Monthly News Round-Up April 2016 Edition
“The Sky’s the Limit” – Bjarke Ingels Among the 100 Most Influential
Danish architect Bjarke Ingels has been named one of Time magazine’s 100 most influential people of 2016. The announcement was made last week with a citation written by none less than Rem Koolhaas, former employer of Bjarke Ingels.
Time 100 is an annual ranking of the people the US magazine judges to be the most influential in the American world. This year, Ingels is the only architect on the list, which manifests the unavoidable success the Danish architect has reached worldwide.
Once again, Bjarke has written history and redefined what makes an international architect – this time by being named one of the worlds’ most influential in the category “Artist”. That is a phenomenal achievement! Not only does this title benefit Bjarke himself, BIG, and the small country of Denmark – it also changes the way we look at architects today and expands our understanding of how far the role of an architect can take you.”
|/Kent Martinussen, CEO, the Danish Architecture Centre|
Zaha Hadid Architects Carries On with New Projects in Moscow and Italy
Zaha Hadid Architects (ZHA) will design the Sberbank Technopark at the Skolkovo Innovation Centre in Moscow. Considered to be Russia’s Silicon Valley, Skolkovo will be home to the laboratories and campuses of Russia’s fast developing IT, biomedical, energy, nuclear and space innovation.
The firm just revealed their winning proposal, which is their first announcement of new work since the dead of Zaha Hadid last month.
Even though the studio of Zaha Hadid is still in shock after her untimely death, the deadlines are pressing and the work is carried on. The New York Times visited Patrik Schumacher, Creative Director of ZHA, at their main studio for a talk about how Zaha Hadid Architects plan to move on.
At the time of Zaha Hadids death, her firm had no less than 36 ongoing projects in various stages of production. Just a few days ago, the first of them opened to the public – the maritime terminal in the port city of Salerno, Italy.
Read more about the Salerno Maritime Terminal here
OMA’s Completes Pierre Lassonde Pavilion at the National Museum of Fine Arts Québec
On June 24, The Musée national des beaux-arts du Québec will open the doors to its newest building, a Pavilion designed by Rem Koolhaas’s storied firm, OMA.
The new Pierre Lassonde Pavilion almost doubles the already available exhibition space and adds on an inviting, contemporary “gateway” to the museum in order to connect the museum more directly to the life of Québec City.
|The park and the city and the museum can all extend at the same time at this strategic point. So it’s not just a museum extension, but also an extension of the art and the city. Art becomes the catalyst between the park and the city.”|

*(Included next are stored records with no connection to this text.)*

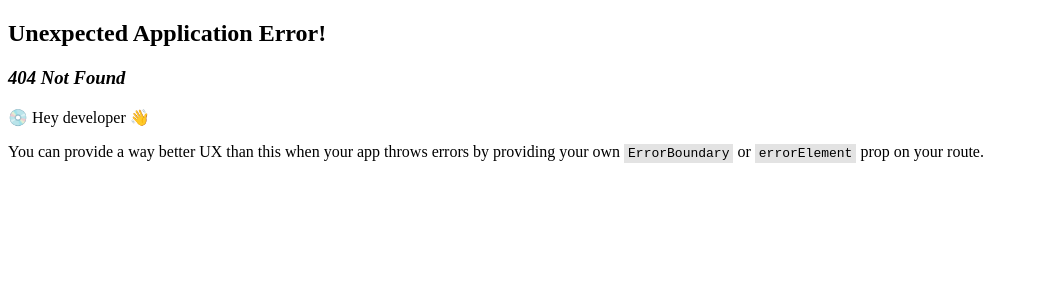
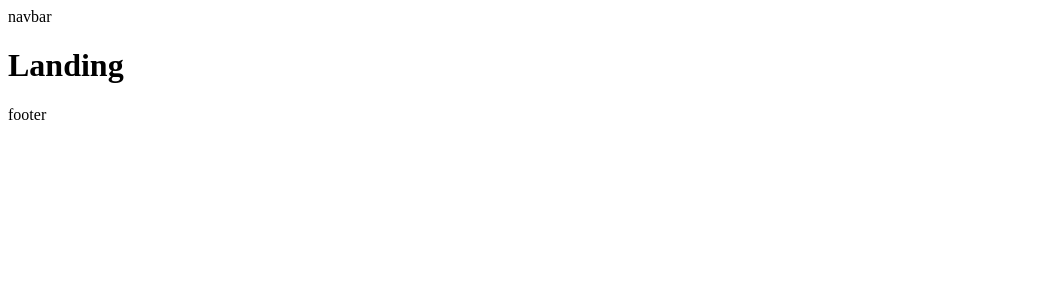
Before and after one commit to cbarnes0/zac.crook, a React (Vite) app: page /landing in a window 1280 px wide. Before the commit this address had no page. Shown: the top 300 px of the page, without its empty margins (0-1039 px from the left). Built offline with nearby package versions, Linux system fonts and the light colour scheme.

Commit message:
added landing page

```diff
--- a/src/App.jsx
+++ b/src/App.jsx
@@ -1,6 +1,6 @@
 // import './App.css'
 import { RouterProvider, createBrowserRouter } from 'react-router-dom'
-import { HomeLayout, Error, Live, Merch, Music, Videos } from './pages'
+import { HomeLayout, Error, Live, Merch, Music, Videos, Landing } from './pages'
 
 const router = createBrowserRouter([
   {
@@ -27,6 +27,10 @@ const router = createBrowserRouter([
         path: 'error',
         element: <Error />
       },
+      {
+        path: 'landing',
+        element: <Landing />
+      },
     ]
   },
 
--- /dev/null
+++ b/src/pages/Landing.jsx
@@ -0,0 +1,5 @@
+const Landing = () => {
+    return <h1>Landing</h1>
+}
+
+export default Landing;
--- a/src/pages/index.js
+++ b/src/pages/index.js
@@ -4,3 +4,4 @@ export { default as Live } from './Live';
 export { default as Merch } from './Merch';
 export { default as Music } from './Music';
 export { default as Videos } from './Videos';
+export { default as Landing } from './Landing';
```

|/OMA partner Shohei Shegematsu|
Learn more about the contemporary addition by OMA here
Kengo Kuma reveals plans for Hans Christian Andersen Museum
Japanese architect Kengo Kuma has unveiled plans for a new Hans Christian Andersen Museum in the Danish city of Odense. The museum will revolve around the popular fairy tales of the writer and house a children’s centre.
Kuma’s design for the museum features a series of cylindrical volumes with glass and timber facades with scooped green roofs. Two thirds of the building will be built below ground to incorporate the nature by making room for a sunken courtyard, a pool of water, and a blooming outdoor space.
The museum is scheduled for completion in 2020 – the same year as the firm’s stadium for the Tokyo 2020 Olympics.
Learn more about the museum here
Vo Trong Nghia Architects Designs Green City Hall for Bac Ninh, Vietnam
The Vietnamese studio Vo Trong Nghia Acrhitects is known for their plant-covered architecture. A trademark, that does not let down with their design of a city hall for the Vietnamese city of Bac Ninh. The new city hall where two towers are formed by a series of elevated decks covered by plants, grasses, and threes.
One of the towers is designed to contain the government offices, while the other will house a citizen centre and party office. The two volumes lean towards each other to symbolize a unity of citizens and government.
Named The Green City Hall on account of its planted terraces, the building demonstrates the local government’s ambition to develop a more energy-efficient city. It is one of a series of projects by the firm that used planting to express its green credentials. Recently, the firm unveiled their designs of a trio of plant-covered towers linked by aerial bridges in and a tree-covered university – both for Ho Chi Minh City.
Learn more here